Mountain Pointe receiver Dominique Davis has studied, and in some cases idolized, greats who play his position since he was 7. It has paid off. The rangy and speedy junior is emerging as the Pride’s big-play threat with a 26.7-yard average and five touchdowns in four games. Cheryl Haselhorst Tribune Staff
Eric Newman, Tribune Staff Writer | 9.20.18
Running pass routes at a park near his house since he was 7, Dominique Davis has been preparing himself.
To this day, the Mountain Pointe High junior receiver imagines himself as some of his favorite football players, particularly Houston Texans star DeAndre Hopkins.
Davis tries to emulate their production, but he knows his best chance to join their ranks is to run his own route.
He’s doing it. Davis, a 6-foot-2 junior, has burst upon the scene as the Pride’s big-play receiver, with 20 catches for 533 yards, five touchdowns and a whopping 26.7-yard average in the opening four games.
“From high school all the way to the pros, I love watching film of receivers,” Davis said. “I mimic them, really. If there’s moves I see, I’ll try to use them, but I really do want to be my own player.”
His production is even more eye popping given that he’s done it in an offense that focuses primarily on the rush.
Senior quarterback Nick Wallerstedt lit up at the mention of his top target, whom he said makes his job much easier when a pass-play is called.
“I know he’s a mismatch one-on-one against just about any corner he goes up against. I can just put it up there anywhere near him and I have faith that he’s got it and going to run the right route,” Wallerstedt said.
Because the Pride are so efficient at running, with several talented running backs carrying the ball behind a stout offensive line, opposing defenses often bring additional players into the box. This leaves Davis and the other Mountain Pointe receivers one-on-one, in prime position to make big gains off play action.
In Sept. 14’s 55-20 victory over Hamilton, Davis took a screen pass 80 yards for a touchdown against a defense sucked in to halt the Pride’s run. Senior offensive lineman Alex Vogel said those plays are crucial to balancing the offense.

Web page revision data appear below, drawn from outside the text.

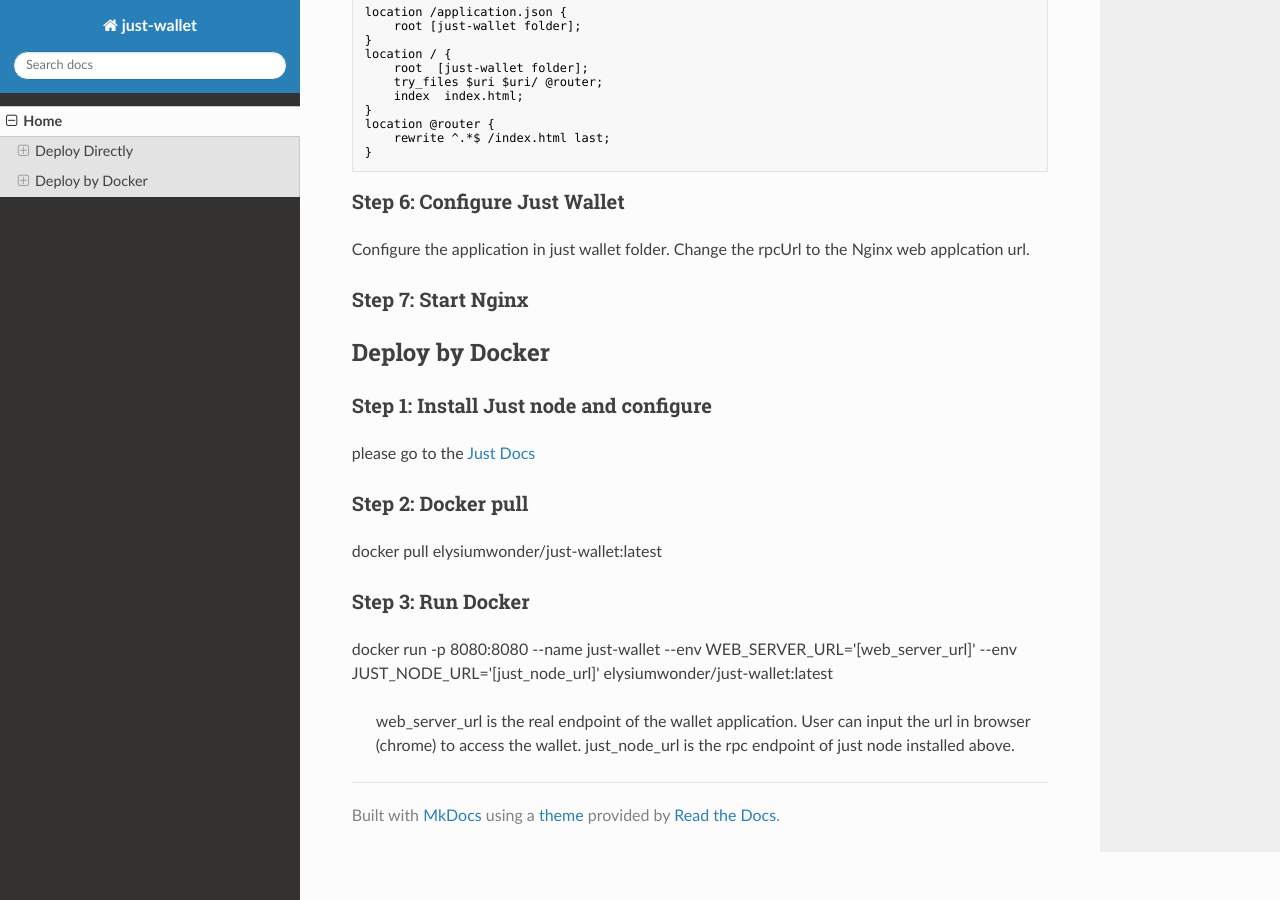
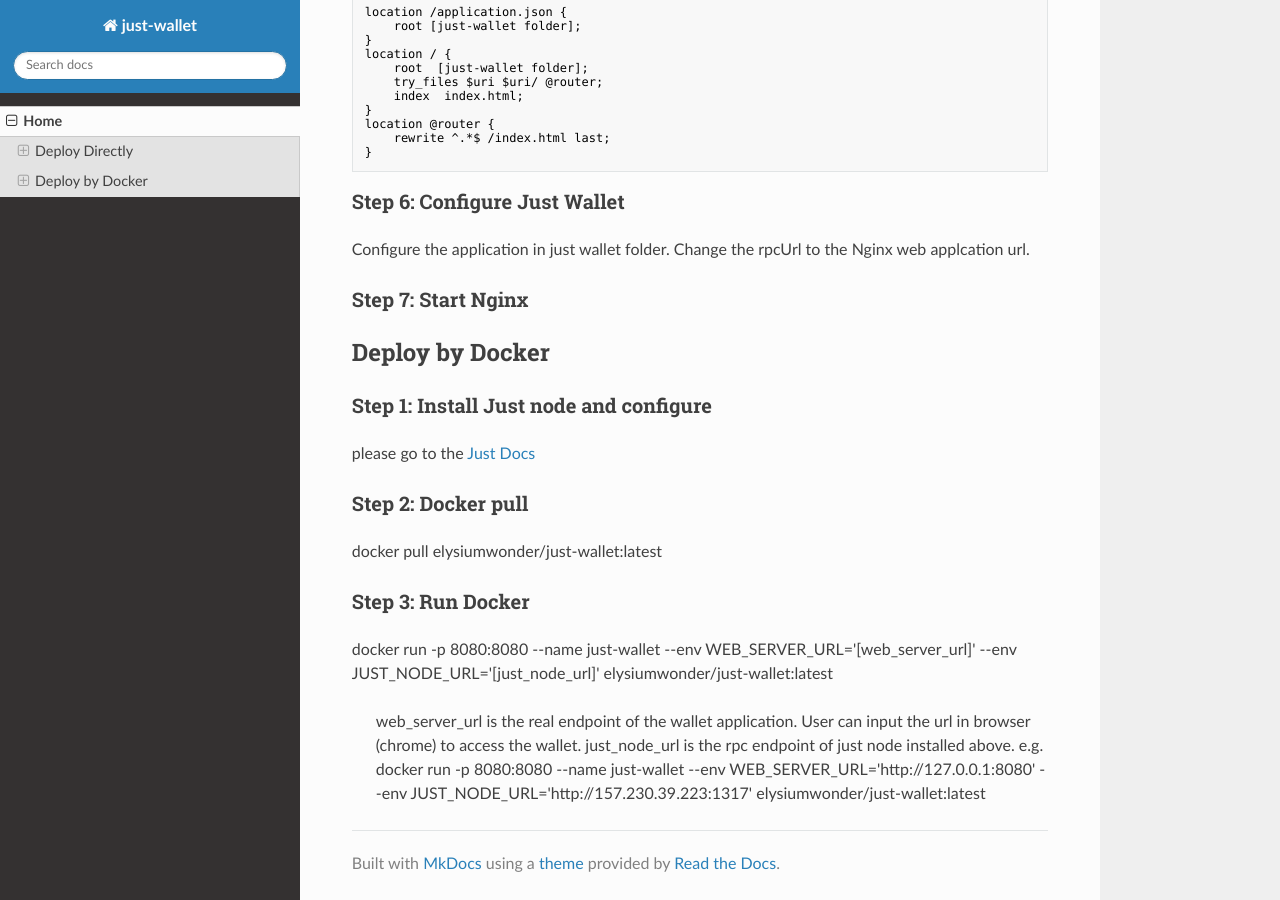
Before and after one commit to Elysium-Wonderland/just-wallet, an MkDocs documentation site: the page built from docs/index.md, in a window 1280 px wide and 900 px high, scrolled down 1312 px. Built offline with MkDocs 1.6.1, drawn with Linux system fonts in a browser that asks for light colours; nearby versions of some CDN libraries.

Commit message:
Update index.md
add example

```diff
--- a/docs/index.md
+++ b/docs/index.md
@@ -87,3 +87,4 @@ docker pull elysiumwonder/just-wallet:latest
 docker run -p 8080:8080 --name just-wallet --env WEB_SERVER_URL='[web_server_url]' --env JUST_NODE_URL='[just_node_url]' elysiumwonder/just-wallet:latest
 > web_server_url is the real endpoint of the wallet application. User can input the url in browser (chrome) to access the wallet.
 > just_node_url is the rpc endpoint of just node installed above.
+> e.g. docker run -p 8080:8080 --name just-wallet --env WEB_SERVER_URL='http://127.0.0.1:8080' --env JUST_NODE_URL='http://157.230.39.223:1317' elysiumwonder/just-wallet:latest
```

“That’s what we had last year with the power running offense, that guy who can get open on a long pass play for a touchdown to keep the defense off us a little bit and not just crashing the run all the time. So hopefully he can keep doing that,” Vogel said.
Paying attention to the “little details” on each practice and game snap, Davis will walk to the sideline after a drive to review shoulder and hand positioning, or just ask advice on how to tighten up his routes.

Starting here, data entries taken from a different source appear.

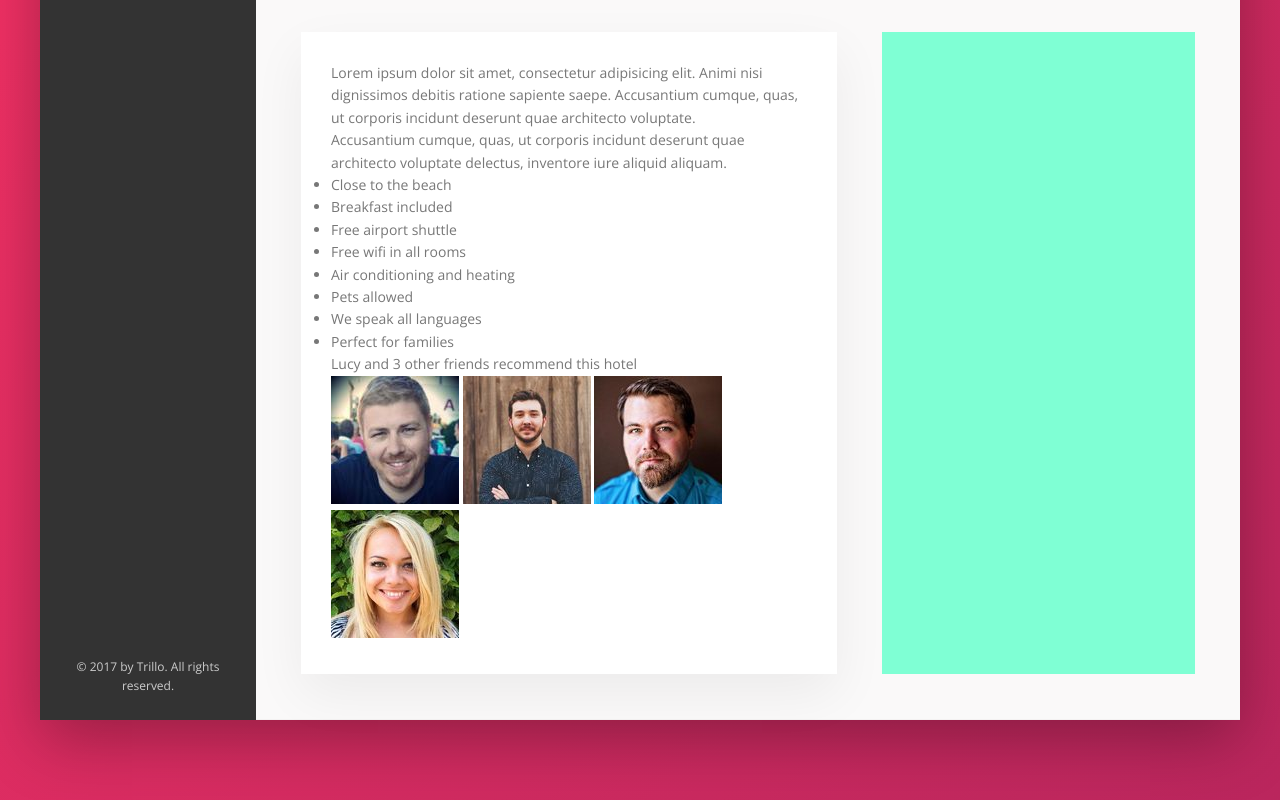
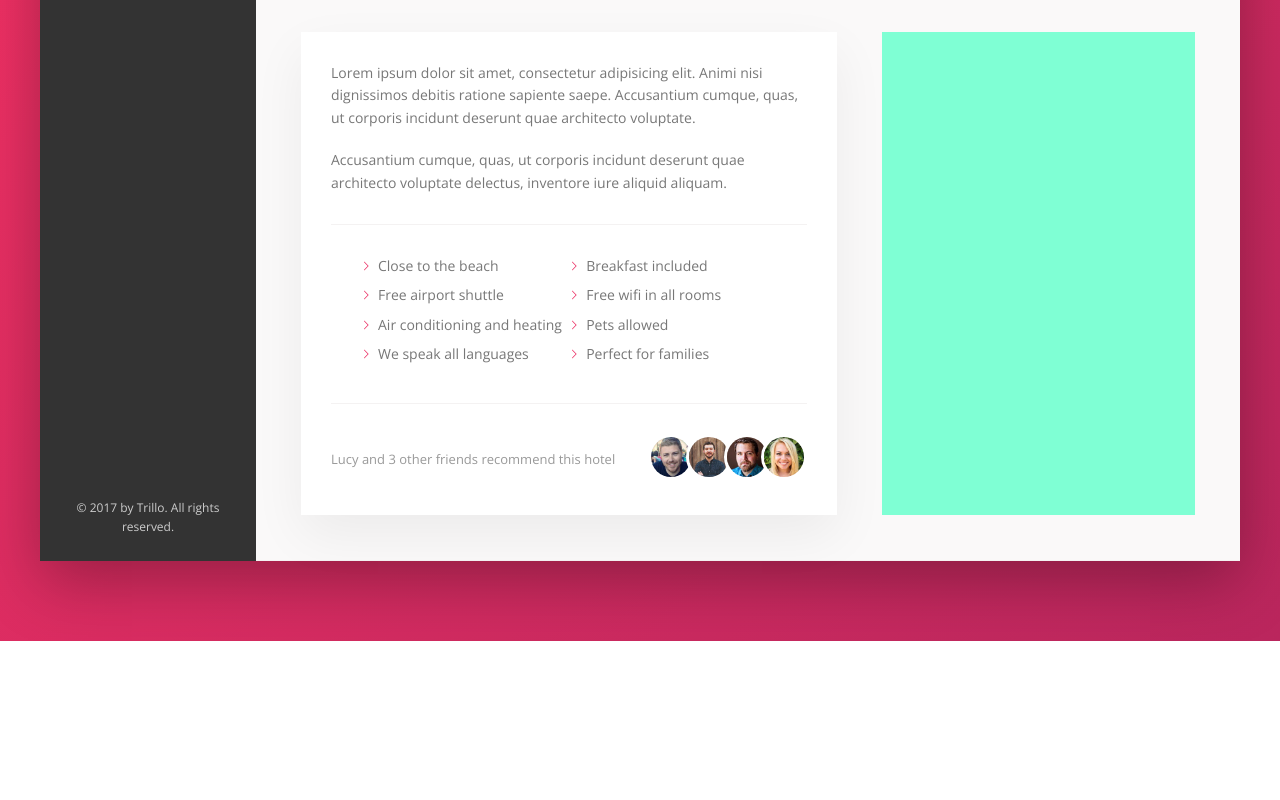
Before and after one commit to sarahrileydev/trillo, a website: page index.html in a window 1280 px wide. Shown: the part 615-1415 px from the top of the page. After the commit the page ends 1256 px from the top, so only its background shows below. Drawn offline with nearby package versions, Linux system fonts and the light colour scheme.

Commit message:
description part 2 complete

```diff
--- a/sass/_components.scss
+++ b/sass/_components.scss
@@ -302,3 +302,78 @@
         box-shadow: none;
     }
 }
+
+////////////////////////////////////////////
+// PARAGRAPH
+.paragraph:not(:last-of-type) {
+    margin-bottom: 2rem;
+}
+
+////////////////////////////////////////////
+// LIST
+.list {
+    margin: 3rem 0;
+    list-style: none;
+    padding: 3rem;
+    border-top: var(--line);
+    border-bottom: var(--line);
+
+    display: flex;
+    flex-wrap: wrap;
+
+    &__item {
+        flex: 0 0 50%;
+        margin-bottom: .7rem;
+    }
+
+    &__item::before {
+        content: "";
+        display: inline-block;
+        height: 1rem;
+        width: 1rem;
+        margin-right: .7rem;
+
+        //OLDER BROWERS
+        // background-image: url(../img/chevron-thin-right.svg);
+        // background-size: cover;
+
+        // Newer browsers - masks
+        background-color: var(--color-primary);
+        -webkit-mask-image: url(../img/chevron-thin-right.svg);
+        -webkit-mask-size: cover;
+        mask-image: url(../img/chevron-thin-right.svg);
+        mask-size: cover;
+
+    }
+}
+
+////////////////////////////////////////////
+// RECOMMEND
+.recommend {
+    font-size: 1.3rem;
+    color: var(--color-grey-dark-3);
+
+    display: flex;
+    align-items: center;
+
+    &__count {
+        margin-right: auto;
+    }
+
+    &__friends {
+
+    }
+
+    &__photo {
+        box-sizing: content-box;
+        height: 4rem;
+        width: 4rem;
+        border-radius: 50%;
+        border: 3px solid #fff;
+
+
+        &:not(:last-child) {
+            margin-right: -1.15rem;
+        }
+    }
+}
```
Also changed, not shown: css/style.css.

The coaches have taken notice. A constant voice in Davis’ ear is Pride coach Rich Wellbrock, one of his biggest supporters. Mountain Pointe’s staff regularly calls plays designed for Davis to simply streak down the sideline and grab the ball over defenders in jump balls.
Wellbrock said Davis has plenty of room to improve, though.

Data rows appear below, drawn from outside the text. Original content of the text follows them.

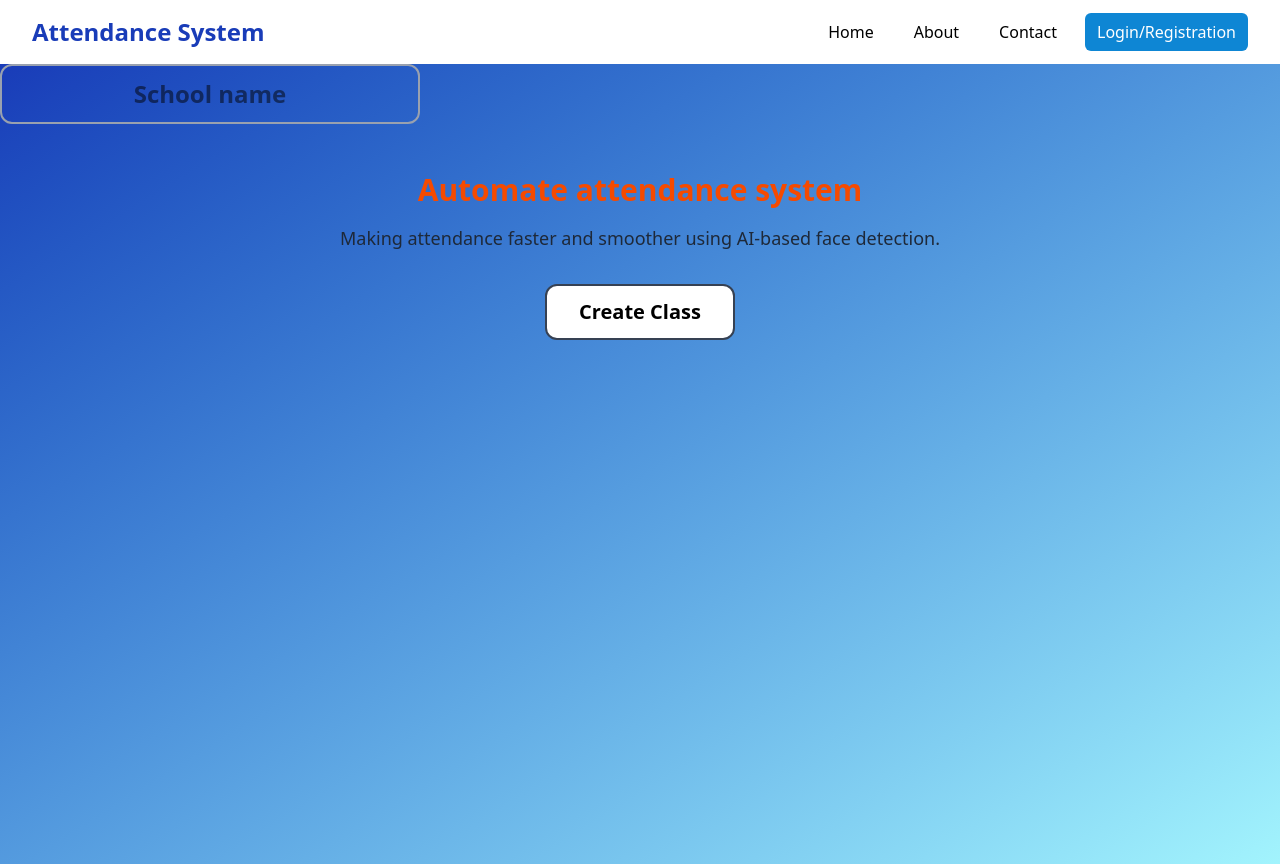
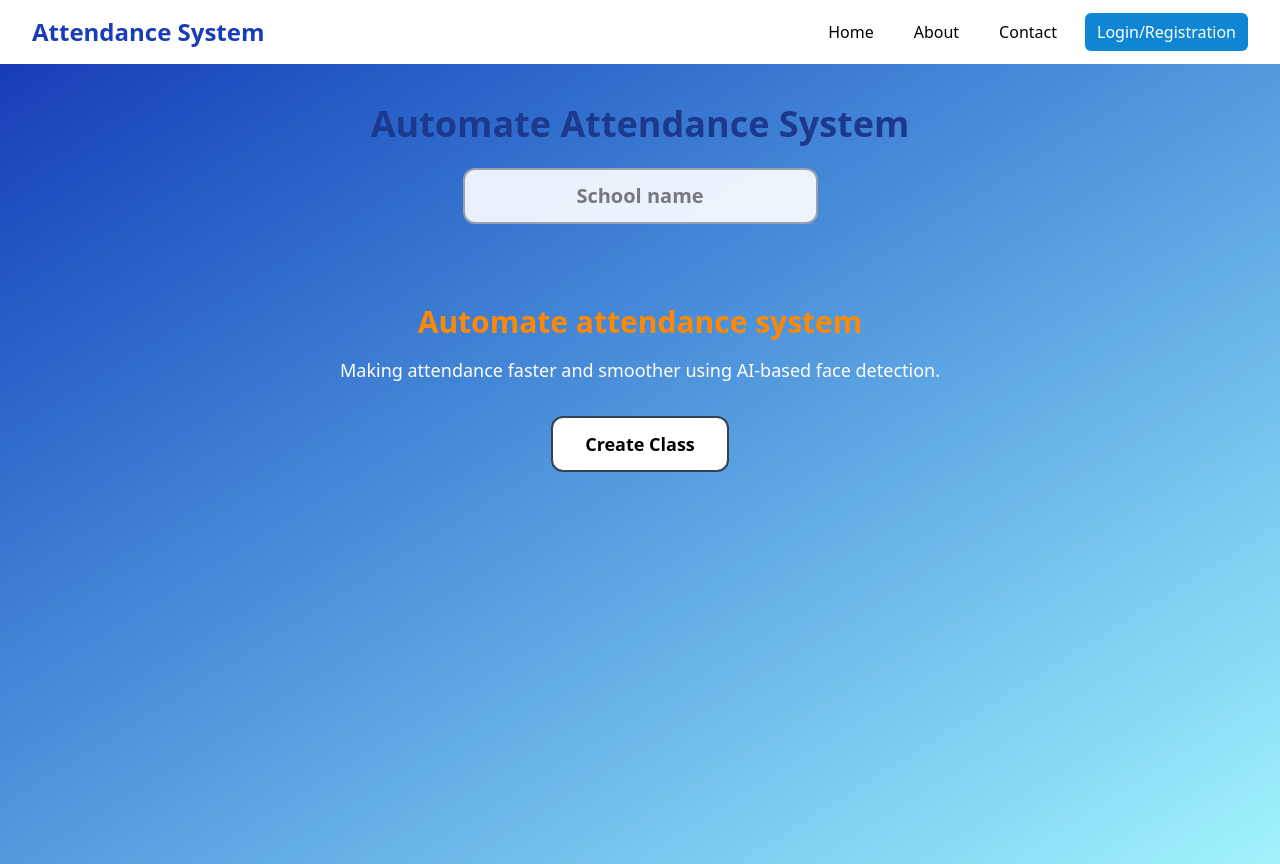
Before and after one commit to ABHINASHYA/Automated_Attendance_System, a React (Vite) app: page /AttendancePage in a window 1280 px wide. Built offline with nearby package versions, Linux system fonts and the light colour scheme.

Commit message:
new page

```diff
--- a/src/Components/AttendancePage.jsx
+++ b/src/Components/AttendancePage.jsx
@@ -1,7 +1,8 @@
 import React, { useState } from "react";
 
 const AttendancePage = () => {
-	const [showClassForm, setShowClassForm] = useState(false);
+	const [showForm, setShowForm] = useState(false);
+	const [classList, setClassList] = useState([]);
 	const [formData, setFormData] = useState({
 		className: "",
 		section: "",
@@ -17,49 +18,51 @@ const AttendancePage = () => {
 
 	const handleSubmit = (e) => {
 		e.preventDefault();
-		alert(
-			`Class: ${formData.className}\nSection: ${formData.section}\nSubject: ${formData.subject}`
-		);
+		if (!formData.className || !formData.section || !formData.subject) return;
+		setClassList([...classList, formData]);
+		setFormData({ className: "", section: "", subject: "" });
+		setShowForm(false);
 	};
 
 	return (
-		<div className=" items-center justify-center min-h-screen bg-gradient-to-br from-blue-800 to-cyan-200 relative overflow-hidden">
-
+		<div className="min-h-screen bg-gradient-to-br from-blue-800 to-cyan-200 flex flex-col items-center py-10 px-4">
+			{/* Top Header */}
+			<h1 className="text-3xl md:text-4xl font-semibold text-blue-900 mb-6 text-center">
+				Automate Attendance System
+			</h1>
 
 			{/* School Name Input */}
-			<div className="mb-12">
 			<input
 				type="text"
 				placeholder="School name"
-					className="border-2 border-gray-400 rounded-xl px-6 py-3 text-2xl text-center font-semibold focus:outline-none focus:ring-2 focus:ring-blue-500"
+				className="border-2 border-gray-400 rounded-xl px-6 py-3 text-xl text-center font-semibold mb-10 focus:outline-none focus:ring-2 focus:ring-blue-500 bg-white/90"
 			/>
-			</div>
 
-			{/* Center Content */}
-			<div className="text-center">
-				<h2 className="text-3xl font-semibold text-orange-600 mb-4">
+			{/* Middle Section */}
+			{!showForm && classList.length === 0 && (
+				<div className="text-center mt-10">
+					<h2 className="text-2xl md:text-3xl font-semibold text-orange-400 mb-4">
 						Automate attendance system
 					</h2>
-				<p className="text-lg text-gray-800 mb-8">
+					<p className="text-white text-lg mb-8">
 						Making attendance faster and smoother using AI-based face detection.
 					</p>
-
-				{/* Create Class Button */}
 					<button
-					onClick={() => setShowClassForm(!showClassForm)}
-					className="bg-white border-2 border-gray-700 text-xl px-8 py-3 rounded-xl font-semibold hover:bg-gray-100 transition"
+						onClick={() => setShowForm(true)}
+						className="bg-white border-2 border-gray-700 text-lg px-8 py-3 rounded-xl font-semibold hover:bg-gray-100 transition"
 					>
 						Create Class
 					</button>
 				</div>
+			)}
 
-			{/* Right-side Class Details */}
-			{showClassForm && (
-				<div className="mt-12 bg-white shadow-xl rounded-2xl p-8 w-full max-w-sm">
+			{/* Class Details Form */}
+			{showForm && (
+				<div className="bg-white shadow-lg rounded-2xl p-8 w-full max-w-sm mt-10">
 					<h3 className="text-center text-2xl font-semibold mb-6 text-gray-700">
 						Class Details
 					</h3>
-					<form onSubmit={handleSubmit} className="flex flex-col  gap-4">
+					<form onSubmit={handleSubmit} className="flex flex-col gap-4">
 						<input
 							type="text"
 							name="className"
@@ -93,6 +96,42 @@ const AttendancePage = () => {
 					</form>
 				</div>
 			)}
+
+			{/* Class List Section */}
+			{classList.length > 0 && !showForm && (
+				<div className="mt-12 bg-white/80 rounded-2xl shadow-lg p-8 w-full max-w-3xl">
+					<h2 className="text-2xl font-semibold text-blue-900 mb-6 text-center">
+						Added Classes
+					</h2>
+					<div className="flex flex-col gap-4">
+						{classList.map((cls, index) => (
+							<div
+								key={index}
+								className="flex flex-col md:flex-row items-center justify-between border-2 border-gray-400 rounded-lg px-4 py-3 bg-white"
+							>
+								<p className="text-gray-800 font-semibold text-lg">
+									{cls.className}
+								</p>
+								<p className="text-gray-700">{cls.section}</p>
+								<p className="text-gray-700">{cls.subject}</p>
+								<button className="mt-2 md:mt-0 bg-blue-600 text-white px-4 py-2 rounded-lg font-semibold hover:bg-blue-700 transition">
+									Enter
+								</button>
+							</div>
+						))}
+					</div>
+
+					{/* Add New Class Button */}
+					<div className="flex justify-center mt-8">
+						<button
+							onClick={() => setShowForm(true)}
+							className="bg-white border-2 border-gray-700 text-lg px-6 py-3 rounded-xl font-semibold hover:bg-gray-100 transition"
+						>
+							Add New Class
+						</button>
+					</div>
+				</div>
+			)}
 		</div>
 	);
 };
```
Lines whose indentation alone changed are shown as unchanged.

“He’s special, but we’ve got to get him to elite status,” Wellbrock said. “That’s being there and being that threat every play, to where defenses have to pay extra attention to what he’s doing.”
While the Pride offense boasts plenty of talented players, there aren’t that many that say much in the huddle or off the field.
Davis, hearing his coach implore the juniors to make their voices heard in the locker room, has taken a more-active role in pushing for improvement, not only in his own game, but also in those of teammates.
“I try to be a vocal leader, and I talk a lot off the field, encouraging guys and stuff like that,” Davis said. “But on the field, it’s really just trying to lead with how I play and prepare.
“I’m definitely getting better at that, though.”
Davis and the Pride will be tested Friday in a home contest against 4-1 Queen Creek. It will be both teams’ first 6A Central Section game